Since the Election Clerk may be called upon to replace the Returning Officer in the case of absence or inability to act, and because of the high profile of that position, the same prohibitions should apply.

a. Expand the list of prohibited activities for Returning Officer to include participation at the constituency association level.
b. Extend the prohibition against political activity to include Election Clerks.

Is it too much to ask that “all election officers, and particularly Returning Officers, must be completely non-partisan in fact and perception?” Judging Ed Stelmach‘s response to the allegations, maybe it is after 37-years of Tory governments.

2008 Alberta Provincial Election Change that works for Tory Insiders Conflict-of-Interest Legislation Ed Stelmach Ralph Klein

more on change that works for tory insiders.

As I wrote earlier this week, only hours before the March 3 election was called Tory leader Ed Stelmach and his cabinet changed the date that Alberta’s new conflict-of-interest legislation take effect.

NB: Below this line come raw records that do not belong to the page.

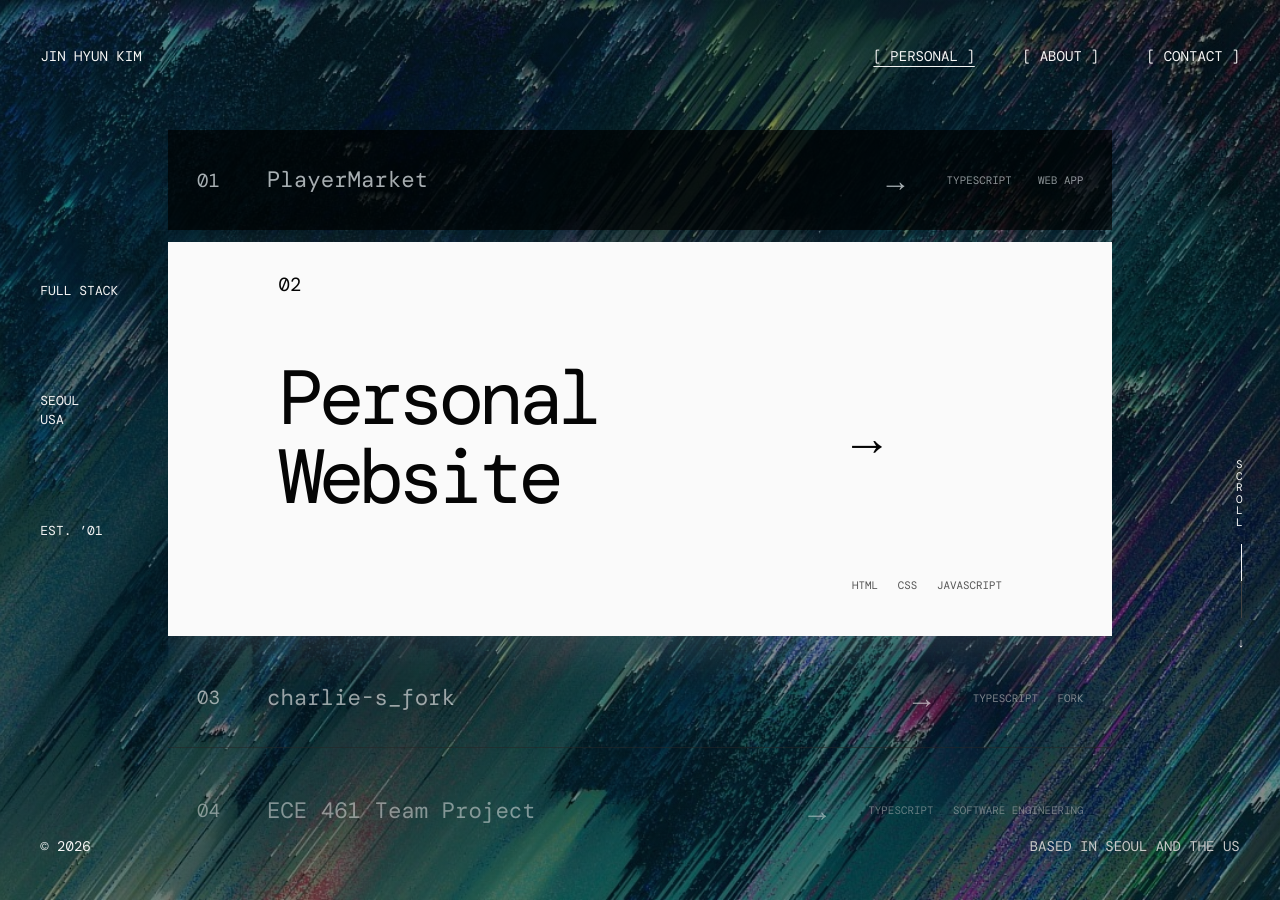
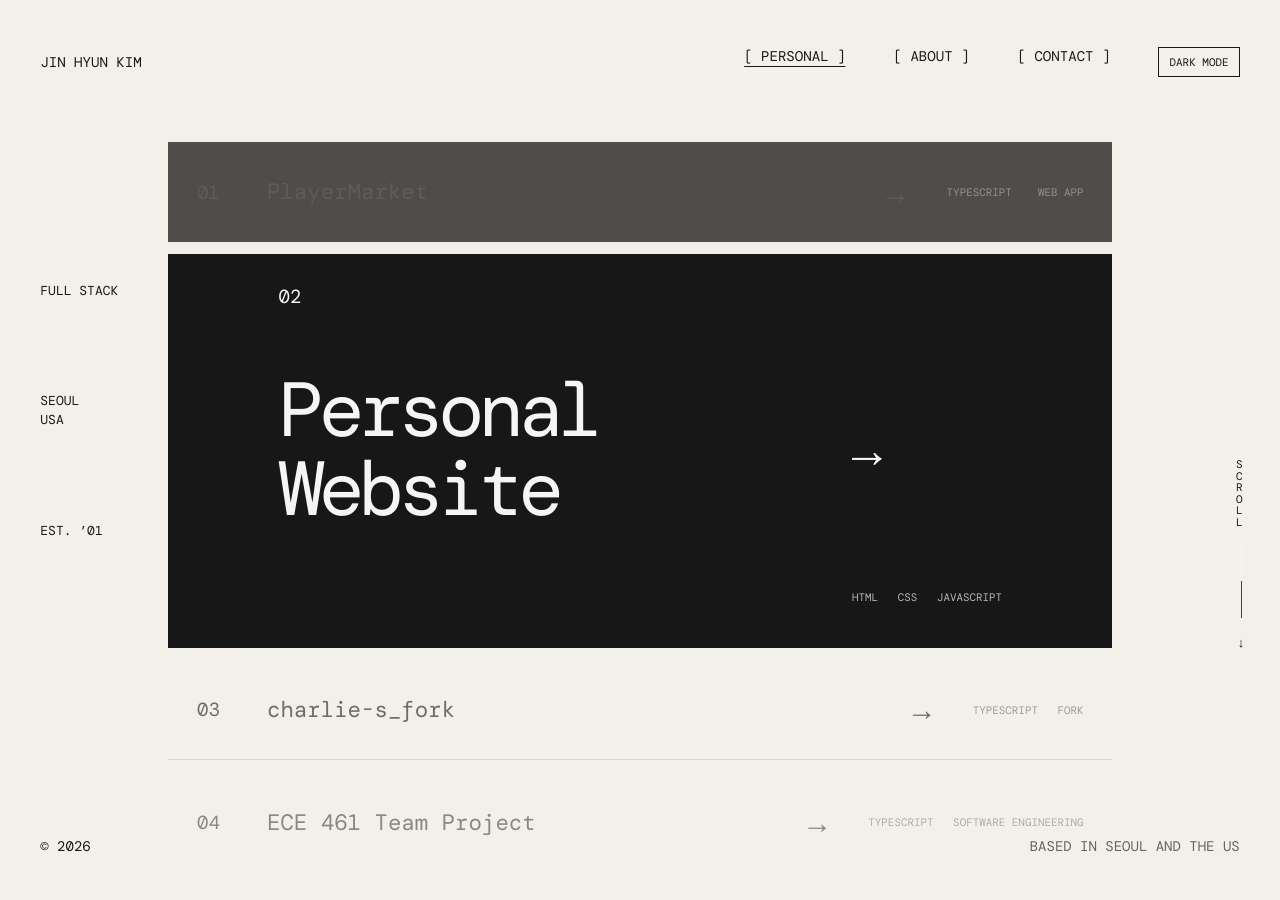
Before and after one commit to imasepan/imasepan.github.io, a Jekyll site: the page studio.html, which Jekyll copies as it is, in a window 1280 px wide. Built offline with Jekyll 4.4.1, drawn with Linux system fonts in a browser that asks for light colours.

Commit message:
added light mode, removed background

```diff
--- a/studio.css
+++ b/studio.css
@@ -1,11 +1,16 @@
-:root { color-scheme: dark; font-family: 'DM Mono', ui-monospace, monospace; background: #000; color: #f5f5f5; }
+:root { color-scheme: dark; --studio-bg: #000; --studio-fg: #f5f5f5; --studio-muted: #c9c9c9; --studio-line: #272727; --studio-focus: #fafafa; --studio-focus-fg: #050505; font-family: 'DM Mono', ui-monospace, monospace; background: var(--studio-bg); color: var(--studio-fg); }
+:root[data-theme='light'] { color-scheme: light; --studio-bg: #f2f0e8; --studio-fg: #171717; --studio-muted: #66645d; --studio-line: #c9c6ba; --studio-focus: #171717; --studio-focus-fg: #f5f5f5; }
 * { box-sizing: border-box; }
-html, body { min-width: 320px; min-height: 100vh; margin: 0; background-color: #07151b; background-image: linear-gradient(rgba(4, 13, 18, .48), rgba(4, 13, 18, .48)), url('/assets/future-tokyo-background.jpg'); background-size: cover; background-position: center; background-attachment: fixed; color: #f5f5f5; overscroll-behavior: none; }
+html, body { min-width: 320px; min-height: 100vh; margin: 0; background: var(--studio-bg); color: var(--studio-fg); overscroll-behavior: none; }
+body { opacity: 0; animation: studio-fade-in .7s ease-out forwards; }
+@keyframes studio-fade-in { from { opacity: 0; } to { opacity: 1; } }
 body { overflow: hidden; }
 a { color: inherit; }
 .studio-header { display: flex; align-items: center; justify-content: space-between; padding: 47px 3.15vw; font-size: clamp(13px, 1.1vw, 17px); }
 .studio-name, .studio-header nav a { text-decoration: none; }
 .studio-header nav { display: flex; gap: clamp(28px, 3.75vw, 60px); }
+.theme-toggle { padding: 7px 10px; border: 1px solid currentColor; background: transparent; color: inherit; font: inherit; font-size: .78em; cursor: pointer; }
+.theme-toggle:hover { background: var(--studio-fg); color: var(--studio-bg); }
 .studio-header nav a:hover, .studio-header nav a[aria-current='page'], .project-row:hover strong { text-decoration: underline; text-underline-offset: 5px; }
 .studio-meta { position: fixed; top: 281px; left: 3.15vw; display: grid; gap: 91px; font-size: clamp(13px, 1vw, 17px); line-height: 1.48; }.studio-meta p { margin: 0; }
 .studio-main { width: min(73.8vw, 1120px); height: calc(100vh - 225px); margin: clamp(64px, 8vh, 100px) auto 0; overflow: hidden; overscroll-behavior: none; touch-action: none; }
@@ -46,10 +51,10 @@ footer { position: fixed; right: 0; bottom: 0; left: 0; }
   position: absolute;
   z-index: 1;
   top: 112px;
-  right: 0;
+  right: calc((100vw - min(73.8vw, 1120px)) / -2);
   left: 0;
   height: 394px;
-  background: #fafafa;
+  background: var(--studio-focus);
   box-shadow: 0 18px 45px rgba(255,255,255,.13);
   pointer-events: none;
 }
@@ -82,6 +87,7 @@ footer { position: fixed; right: 0; bottom: 0; left: 0; }
 .studio-projects > .project-list > .project-row.is-active {
   height: 394px;
   background: transparent;
+  color: var(--studio-focus-fg);
   box-shadow: none;
 }
 .studio-projects > .project-feature:not(.is-active),
@@ -92,15 +98,25 @@ footer { position: fixed; right: 0; bottom: 0; left: 0; }
   transition-duration: 0ms;
 }
 
+.project-feature, .project-row { color: var(--studio-fg); }
+.project-feature.is-active, .project-row.is-active { color: var(--studio-focus-fg); }
+.project-row { border-color: var(--studio-line); }
+.feature-tech, .project-row em, footer span { color: var(--studio-muted); }
+.project-feature.is-active .feature-tech, .project-row.is-active em { color: var(--studio-focus-fg); opacity: .72; }
+
 @media (max-width: 800px) {
   .studio-main { margin-top: 18px; }
-  .studio-main::before { top: 102px; height: 360px; }
+  .studio-main::before { top: 102px; right: -20px; height: 360px; }
   .studio-projects > .project-feature.is-active,
   .studio-projects > .project-list > .project-row.is-active { height: 360px; min-height: 360px; }
   .studio-projects > .project-feature:not(.is-active),
   .studio-projects > .project-list > .project-row:not(.is-active) { height: 94px; }
 }
 
+@media (prefers-reduced-motion: reduce) {
+  body { animation: none; opacity: 1; }
+}
+
 @media (max-width: 480px) {
   .studio-projects > .project-feature.is-active,
   .studio-projects > .project-list > .project-row.is-active { height: 360px; min-height: 360px; }
--- a/studio.html
+++ b/studio.html
@@ -17,6 +17,7 @@
         <a href="/index.html" aria-current="page">[ PERSONAL ]</a>
         <a href="index.html#about">[ ABOUT ]</a>
         <a href="mailto:jinhyuncharliekim@gmail.com">[ CONTACT ]</a>
+        <button class="theme-toggle" type="button" aria-label="Switch color theme">LIGHT MODE</button>
       </nav>
     </header>
     <aside class="studio-meta" aria-label="Profile details"><p>FULL STACK</p><p>SEOUL<br />USA</p><p>EST. &rsquo;01</p></aside>
@@ -37,6 +38,29 @@
     <aside class="studio-scroll" aria-hidden="true"><span>SCROLL</span><b><i></i></b><small>&darr;</small></aside>
     <footer>&copy; 2026 <span>BASED IN SEOUL AND THE US</span></footer>
     <script>
+      (() => {
+        const root = document.documentElement;
+        const toggle = document.querySelector('.theme-toggle');
+        const savedTheme = window.localStorage.getItem('studio-theme');
+        const preferredTheme = window.matchMedia('(prefers-color-scheme: light)').matches ? 'light' : 'dark';
+
+        const applyTheme = (theme) => {
+          root.dataset.theme = theme;
+          if (toggle) {
+            const nextTheme = theme === 'dark' ? 'light' : 'dark';
+            toggle.textContent = `${nextTheme.toUpperCase()} MODE`;
+            toggle.setAttribute('aria-label', `Switch to ${nextTheme} mode`);
+          }
+        };
+
+        applyTheme(savedTheme === 'light' || savedTheme === 'dark' ? savedTheme : preferredTheme);
+        toggle?.addEventListener('click', () => {
+          const nextTheme = root.dataset.theme === 'dark' ? 'light' : 'dark';
+          applyTheme(nextTheme);
+          window.localStorage.setItem('studio-theme', nextTheme);
+        });
+      })();
+
       (() => {
         const viewport = document.querySelector('.studio-main');
         const track = document.querySelector('.studio-projects');
```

This change means that the tougher conflict-of-interest rules don’t apply to retiring or defeated Tory cabinet ministers and MLAs.

A quick look back in time shows that when former Tory leader Ralph Klein implemented new conflict-of-interest rules he did so over three months before the 1993 election, instead of waiting until after the election. I didn’t think that this is what Ed Stelmach meant when he started trying to distance himself from Klein…

The timing of the change raises some important questions:

Which cabinet ministers supported this decision? Did retiring cabinet ministers Lyle Oberg and Greg Melchin participate or influence this decision?

Which cabinet ministers believed that their fellow Tories shouldn’t been held to account under the new rules?

Does 37-years in power give you the right to decide that your friends are above the rules?

These are only some of the questions that Albertans shouldn’t hesitate to ask their Progressive Conservative candidates, MLAs, and cabinet ministers. Albertans deserve to know the answers.
Albertans deserve better from their elected representatives. Albertans deserve better from their government.

2008 Alberta Provincial Election Conflict-of-Interest Legislation Ed Stelmach

change that works for tory insiders.

Hours before the election was called on Monday, Tory leader Ed Stelmach and his cabinet amended the newly adopted conflict of interest rules so that they wouldn’t apply to Tory Ministers or MLAs who are retiring or are defeated in the March 3 election.

…the Tory cabinet approved an order-in-council to have the Conflicts of Interest Amendment Act take effect on April 1, nearly a month after the March 3 vote. A government worker had earlier told The Journal the rules would be in place before the campaign began.

It means retiring finance ministers Lyle Oberg and Greg Melchin don’t have to wait 12 months before they can start lobbying their former government on behalf of auto insurers or oilsands companies — only the six months for ex-ministers under the old law.

And the premier’s chief of staff, his deputies and all ministers’ senior aides have no restrictions on their dealings if they hit the exits following the election, which they traditionally do in droves.

Ed Stelmach introduced the new conflict of interest legislation last year as part of his then-commitment to Albertans be open and accountable (maybe he meant after he got re-elected). Here’s a list of retiring Tory Ministers and MLAs who are getting a pass on Alberta’s conflict-of-interest laws:

* Tony Abbott, Drayton Valley-Calmar
* Mike Cardinal, Athabasca-Redwater
* Harvey Cenaiko, Calgary Buffalo
* David Coutts, Livingstone-Macleod
* Victor Doerksen, Red Deer South
* Denis Ducharme, Bonnyville-Cold Lake

* Clint Dunford, Lethbridge West
* Gordon Graydon, Grande Prairie Wapiti

* Carol Haley, Airdrie-Chestermere
* Denis Herard, Calgary Egmont
* LeRoy Johnson, Wetaskiwin-Camrose
* Rob Lougheed, Strathcona
* Greg Melchin, Calgary North West
* Richard Magnus, Calgary North Hill
* Lyle Oberg, Strathmore-Brooks
* Hung Pham, Calgary Montrose
* Ivan Strang, West Yellowhead

Ten of these Tory MLAs are former Tory cabinet ministers (in bold) and two were in Ed Stelmach‘s cabinet when the amendment was made on Monday.

Here’s a question for Albertans to ask Ed Stelmach and local Tory candidates:

Why don’t Alberta’s conflict-of-interest rules apply to Tory insiders?